My wife Nahleen was diagnosed with multiple sclerosis 8 years ago. MS is a baffling disease. There’s no cure and it manifests itself in everyone differently. She was put on a treatment of Betaseron, which required her to inject herself with a needle every other night. Yes, there are worse things in the world, but it hasn’t been pleasant.
Despite the challenges, we carried on and adapted to our altered lives. We kept working, got married, and continued to pursue our creative dreams, while also juggling doctors, insurance, appointments, tests, treatments, etc. Life continued on until her symptoms spiked dramatically last summer. Her liver kind of went bonkers and she got real sick. It turns out she also has lupus.
Apparently, multiple sclerosis and lupus are both autoimmune diseases, and one following the other isn’t entirely out of the question. (There’s also the possibility of mixed connective tissue disease but that’s not currently the theory we’re working under.)
Nahleen has worked extraordinarily hard since the summer to crawl out of that pit she was in. It is an extremely slow and gradual process. Fortunately she has a vibrant spirit.
A big step was taken yesterday. When her liver started evicting its residents, they took her off of Betaseron since it’s processed through the liver. So she has been without any MS treatment for well past 6 months. Through incredibly fortunate timing, a new MS drug called Gilenya recently became available. It is the first MS oral medication (meaning, it’s a pill). While still very new, it’s incredibly promising: less side effects for most and extremely effective in keeping the body from attacking itself.
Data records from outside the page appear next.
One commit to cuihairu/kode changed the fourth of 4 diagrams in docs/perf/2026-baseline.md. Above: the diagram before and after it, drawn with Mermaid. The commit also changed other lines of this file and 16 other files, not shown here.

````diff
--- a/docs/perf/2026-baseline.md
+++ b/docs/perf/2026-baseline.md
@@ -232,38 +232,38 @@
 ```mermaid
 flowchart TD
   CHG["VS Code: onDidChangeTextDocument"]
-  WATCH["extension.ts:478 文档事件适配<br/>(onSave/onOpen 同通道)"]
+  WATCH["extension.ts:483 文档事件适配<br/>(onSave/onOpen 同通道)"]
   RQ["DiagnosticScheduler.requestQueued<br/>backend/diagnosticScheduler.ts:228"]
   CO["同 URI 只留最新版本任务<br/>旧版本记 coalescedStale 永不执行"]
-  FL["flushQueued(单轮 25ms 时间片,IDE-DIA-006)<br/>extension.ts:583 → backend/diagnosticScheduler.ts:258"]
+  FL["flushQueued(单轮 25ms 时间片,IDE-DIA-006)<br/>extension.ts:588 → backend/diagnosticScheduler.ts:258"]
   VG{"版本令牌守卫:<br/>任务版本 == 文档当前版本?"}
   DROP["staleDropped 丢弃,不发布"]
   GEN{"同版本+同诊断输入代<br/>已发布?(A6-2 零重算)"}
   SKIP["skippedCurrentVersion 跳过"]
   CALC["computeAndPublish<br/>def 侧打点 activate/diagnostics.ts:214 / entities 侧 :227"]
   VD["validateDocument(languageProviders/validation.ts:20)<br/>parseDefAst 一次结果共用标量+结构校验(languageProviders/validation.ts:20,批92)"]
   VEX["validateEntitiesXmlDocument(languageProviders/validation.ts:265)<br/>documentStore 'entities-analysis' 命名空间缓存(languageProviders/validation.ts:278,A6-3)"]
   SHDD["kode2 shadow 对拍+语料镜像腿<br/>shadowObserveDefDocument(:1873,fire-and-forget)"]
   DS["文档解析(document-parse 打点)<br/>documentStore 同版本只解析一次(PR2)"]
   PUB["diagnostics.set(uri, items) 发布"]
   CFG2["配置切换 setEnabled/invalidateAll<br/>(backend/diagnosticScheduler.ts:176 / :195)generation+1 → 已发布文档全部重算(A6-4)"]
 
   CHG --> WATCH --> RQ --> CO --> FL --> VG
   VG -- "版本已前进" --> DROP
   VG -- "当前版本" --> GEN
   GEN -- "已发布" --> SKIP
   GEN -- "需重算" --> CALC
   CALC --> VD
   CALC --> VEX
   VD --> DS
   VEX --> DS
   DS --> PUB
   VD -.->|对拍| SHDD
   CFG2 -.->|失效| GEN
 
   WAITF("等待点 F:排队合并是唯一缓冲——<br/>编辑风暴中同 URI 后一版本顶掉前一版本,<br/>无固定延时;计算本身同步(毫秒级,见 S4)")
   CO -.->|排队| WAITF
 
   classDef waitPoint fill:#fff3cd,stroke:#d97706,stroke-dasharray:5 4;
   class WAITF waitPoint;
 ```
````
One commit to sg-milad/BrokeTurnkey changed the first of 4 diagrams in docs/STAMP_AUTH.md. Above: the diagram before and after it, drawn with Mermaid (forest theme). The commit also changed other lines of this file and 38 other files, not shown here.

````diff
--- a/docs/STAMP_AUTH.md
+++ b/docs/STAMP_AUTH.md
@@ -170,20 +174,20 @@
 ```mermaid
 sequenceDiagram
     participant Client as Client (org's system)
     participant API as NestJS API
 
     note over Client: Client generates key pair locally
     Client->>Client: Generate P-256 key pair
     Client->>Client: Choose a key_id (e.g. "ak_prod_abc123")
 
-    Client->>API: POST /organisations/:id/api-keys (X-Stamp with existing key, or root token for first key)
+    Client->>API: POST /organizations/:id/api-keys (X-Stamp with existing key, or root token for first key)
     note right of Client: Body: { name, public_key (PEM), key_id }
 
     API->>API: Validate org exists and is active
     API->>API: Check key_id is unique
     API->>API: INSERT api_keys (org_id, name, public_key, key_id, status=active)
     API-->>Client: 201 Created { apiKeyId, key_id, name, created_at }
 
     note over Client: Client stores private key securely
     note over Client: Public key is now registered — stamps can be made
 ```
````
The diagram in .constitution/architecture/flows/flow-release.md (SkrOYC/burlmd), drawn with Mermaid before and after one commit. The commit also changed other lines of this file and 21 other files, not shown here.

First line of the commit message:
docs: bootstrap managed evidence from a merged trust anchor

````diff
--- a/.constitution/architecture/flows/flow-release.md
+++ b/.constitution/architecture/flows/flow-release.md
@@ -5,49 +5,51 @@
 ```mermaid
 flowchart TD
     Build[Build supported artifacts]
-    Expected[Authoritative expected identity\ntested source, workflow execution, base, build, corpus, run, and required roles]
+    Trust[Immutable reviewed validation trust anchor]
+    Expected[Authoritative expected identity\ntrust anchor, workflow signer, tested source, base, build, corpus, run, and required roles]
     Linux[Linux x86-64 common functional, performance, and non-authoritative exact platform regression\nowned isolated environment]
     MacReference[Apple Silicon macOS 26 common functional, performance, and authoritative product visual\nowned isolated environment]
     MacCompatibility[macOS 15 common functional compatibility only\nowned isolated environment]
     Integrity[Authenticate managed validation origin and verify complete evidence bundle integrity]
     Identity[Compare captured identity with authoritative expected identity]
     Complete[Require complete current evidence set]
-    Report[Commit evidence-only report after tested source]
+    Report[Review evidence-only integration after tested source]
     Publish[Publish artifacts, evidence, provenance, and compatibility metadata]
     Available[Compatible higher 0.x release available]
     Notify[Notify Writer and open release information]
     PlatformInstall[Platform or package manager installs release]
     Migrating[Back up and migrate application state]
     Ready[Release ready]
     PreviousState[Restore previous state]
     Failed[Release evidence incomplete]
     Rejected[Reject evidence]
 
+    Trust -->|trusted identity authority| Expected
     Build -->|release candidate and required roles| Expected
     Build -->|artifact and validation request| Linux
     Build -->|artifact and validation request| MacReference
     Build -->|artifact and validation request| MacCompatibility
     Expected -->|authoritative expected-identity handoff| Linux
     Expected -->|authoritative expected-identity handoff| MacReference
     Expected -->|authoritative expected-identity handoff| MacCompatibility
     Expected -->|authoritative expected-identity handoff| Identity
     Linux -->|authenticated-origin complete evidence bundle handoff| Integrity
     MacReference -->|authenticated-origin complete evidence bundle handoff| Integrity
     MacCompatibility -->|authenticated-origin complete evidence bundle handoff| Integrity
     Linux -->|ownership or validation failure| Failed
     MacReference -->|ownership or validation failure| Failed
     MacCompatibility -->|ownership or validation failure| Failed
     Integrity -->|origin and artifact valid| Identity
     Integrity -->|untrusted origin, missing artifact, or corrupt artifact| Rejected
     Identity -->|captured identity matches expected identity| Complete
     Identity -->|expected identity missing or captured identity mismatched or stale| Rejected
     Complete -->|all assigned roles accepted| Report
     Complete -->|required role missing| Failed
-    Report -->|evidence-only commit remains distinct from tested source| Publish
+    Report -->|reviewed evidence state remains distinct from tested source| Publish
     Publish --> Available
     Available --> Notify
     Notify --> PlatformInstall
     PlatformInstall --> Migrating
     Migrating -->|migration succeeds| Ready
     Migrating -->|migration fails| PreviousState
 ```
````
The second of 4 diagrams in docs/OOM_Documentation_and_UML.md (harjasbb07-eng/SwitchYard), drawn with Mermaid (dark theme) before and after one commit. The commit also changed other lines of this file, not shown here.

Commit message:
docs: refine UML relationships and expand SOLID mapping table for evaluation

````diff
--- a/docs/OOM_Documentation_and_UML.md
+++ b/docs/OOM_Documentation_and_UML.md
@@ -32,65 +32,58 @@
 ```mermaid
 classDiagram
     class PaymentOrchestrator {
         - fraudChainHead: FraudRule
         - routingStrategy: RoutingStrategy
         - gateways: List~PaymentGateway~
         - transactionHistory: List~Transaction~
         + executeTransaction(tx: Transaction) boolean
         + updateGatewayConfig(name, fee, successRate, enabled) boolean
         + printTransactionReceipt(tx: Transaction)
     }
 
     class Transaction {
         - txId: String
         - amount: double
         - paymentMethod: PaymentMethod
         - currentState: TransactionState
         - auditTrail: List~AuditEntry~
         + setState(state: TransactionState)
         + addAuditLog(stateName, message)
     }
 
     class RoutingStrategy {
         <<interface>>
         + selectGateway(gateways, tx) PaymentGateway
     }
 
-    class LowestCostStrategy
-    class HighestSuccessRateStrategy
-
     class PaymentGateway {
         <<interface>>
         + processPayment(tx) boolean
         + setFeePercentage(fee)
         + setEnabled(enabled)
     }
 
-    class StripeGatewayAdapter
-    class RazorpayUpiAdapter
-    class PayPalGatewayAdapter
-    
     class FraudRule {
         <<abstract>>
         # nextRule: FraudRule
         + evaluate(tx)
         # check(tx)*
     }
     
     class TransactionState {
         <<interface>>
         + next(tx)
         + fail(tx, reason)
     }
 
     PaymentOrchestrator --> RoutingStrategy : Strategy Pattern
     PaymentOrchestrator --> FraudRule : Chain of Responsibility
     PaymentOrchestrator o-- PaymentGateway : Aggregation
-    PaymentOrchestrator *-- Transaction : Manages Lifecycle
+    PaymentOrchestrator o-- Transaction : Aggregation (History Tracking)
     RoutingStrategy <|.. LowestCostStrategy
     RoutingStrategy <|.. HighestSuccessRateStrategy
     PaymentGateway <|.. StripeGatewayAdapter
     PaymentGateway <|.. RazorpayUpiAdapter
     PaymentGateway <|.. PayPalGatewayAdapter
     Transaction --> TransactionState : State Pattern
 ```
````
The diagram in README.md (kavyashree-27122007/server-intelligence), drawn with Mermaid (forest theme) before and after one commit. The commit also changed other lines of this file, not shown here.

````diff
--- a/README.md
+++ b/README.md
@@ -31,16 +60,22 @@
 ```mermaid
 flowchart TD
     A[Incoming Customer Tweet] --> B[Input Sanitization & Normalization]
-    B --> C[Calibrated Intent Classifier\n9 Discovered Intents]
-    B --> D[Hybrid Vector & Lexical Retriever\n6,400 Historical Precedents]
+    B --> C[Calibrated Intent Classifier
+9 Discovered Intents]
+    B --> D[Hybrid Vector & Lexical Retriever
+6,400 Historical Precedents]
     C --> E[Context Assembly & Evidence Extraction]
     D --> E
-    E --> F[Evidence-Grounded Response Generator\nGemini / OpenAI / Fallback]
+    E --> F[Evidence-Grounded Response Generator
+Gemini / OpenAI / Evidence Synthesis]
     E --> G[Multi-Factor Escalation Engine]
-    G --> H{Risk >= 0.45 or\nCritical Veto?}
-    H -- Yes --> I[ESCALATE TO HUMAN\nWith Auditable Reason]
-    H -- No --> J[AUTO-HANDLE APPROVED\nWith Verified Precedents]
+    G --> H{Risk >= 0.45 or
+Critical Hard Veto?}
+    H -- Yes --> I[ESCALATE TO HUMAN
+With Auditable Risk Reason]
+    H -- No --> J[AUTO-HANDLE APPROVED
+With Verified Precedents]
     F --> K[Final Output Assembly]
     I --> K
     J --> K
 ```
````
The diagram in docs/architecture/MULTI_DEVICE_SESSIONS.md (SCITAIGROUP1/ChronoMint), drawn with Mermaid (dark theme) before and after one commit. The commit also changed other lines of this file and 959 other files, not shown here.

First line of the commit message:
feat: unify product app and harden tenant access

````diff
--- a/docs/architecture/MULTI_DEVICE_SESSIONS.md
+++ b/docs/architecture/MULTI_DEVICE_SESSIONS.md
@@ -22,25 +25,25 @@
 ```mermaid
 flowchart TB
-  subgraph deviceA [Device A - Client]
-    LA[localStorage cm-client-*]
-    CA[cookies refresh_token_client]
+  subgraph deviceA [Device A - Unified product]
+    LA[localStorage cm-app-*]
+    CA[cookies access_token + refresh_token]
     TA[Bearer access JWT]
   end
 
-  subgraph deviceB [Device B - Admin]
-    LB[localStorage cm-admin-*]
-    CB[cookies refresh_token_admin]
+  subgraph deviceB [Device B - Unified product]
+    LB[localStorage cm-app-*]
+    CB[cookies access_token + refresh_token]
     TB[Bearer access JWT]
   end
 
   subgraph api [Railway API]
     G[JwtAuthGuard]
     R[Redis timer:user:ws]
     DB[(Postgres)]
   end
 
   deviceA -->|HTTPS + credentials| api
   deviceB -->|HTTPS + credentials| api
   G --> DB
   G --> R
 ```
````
Yesterday, Nahleen had her first treatment of Gilenya. There was no pre-medication necessary. No icing the injection site. No mixing of chemicals. No loading a needle into an injector. No stabbing. No fevers and flu-like symptoms afterward. Simply wash a pill down with some water. Emotionally and psychologically, this is a huge relief. The big stress was the 6-hour observation for the first treatment to make sure she wasn’t among the minority that responded poorly. Fortunately it went smoothly. From here on out, it should be a simple matter of taking a pill once a day at around the same time where ever she happens to be at that time. This is a definite improvement.
Of course, it doesn’t mean everything’s all better. There’s still a ways to go to recover from last summer. We’re taking this year off from Walk MS to focus on her recovery. But please consider walking on your own or donating to a friend’s walk. If you or someone you know is walking, please get in touch and I would be happy to feature you or them.
Nahleen and I have a lot of hope for the future. She is being treated for lupus and she now has new and improved treatment for multiple sclerosis. And that didn’t just come out of thin air. The National MS Society provided a lot of resources to get Gilenya to market. They helped with funding, research, and testing. I don’t think it’s hyperbole to say that if the National MS Society didn’t exist, Gilenya wouldn’t be here now. And the only reason they are as effective as they are is because of those of you have given on our behalf. Over the last 3 years, our team raised about $40,000. It is thanks to your inspiring generosity. Thank you.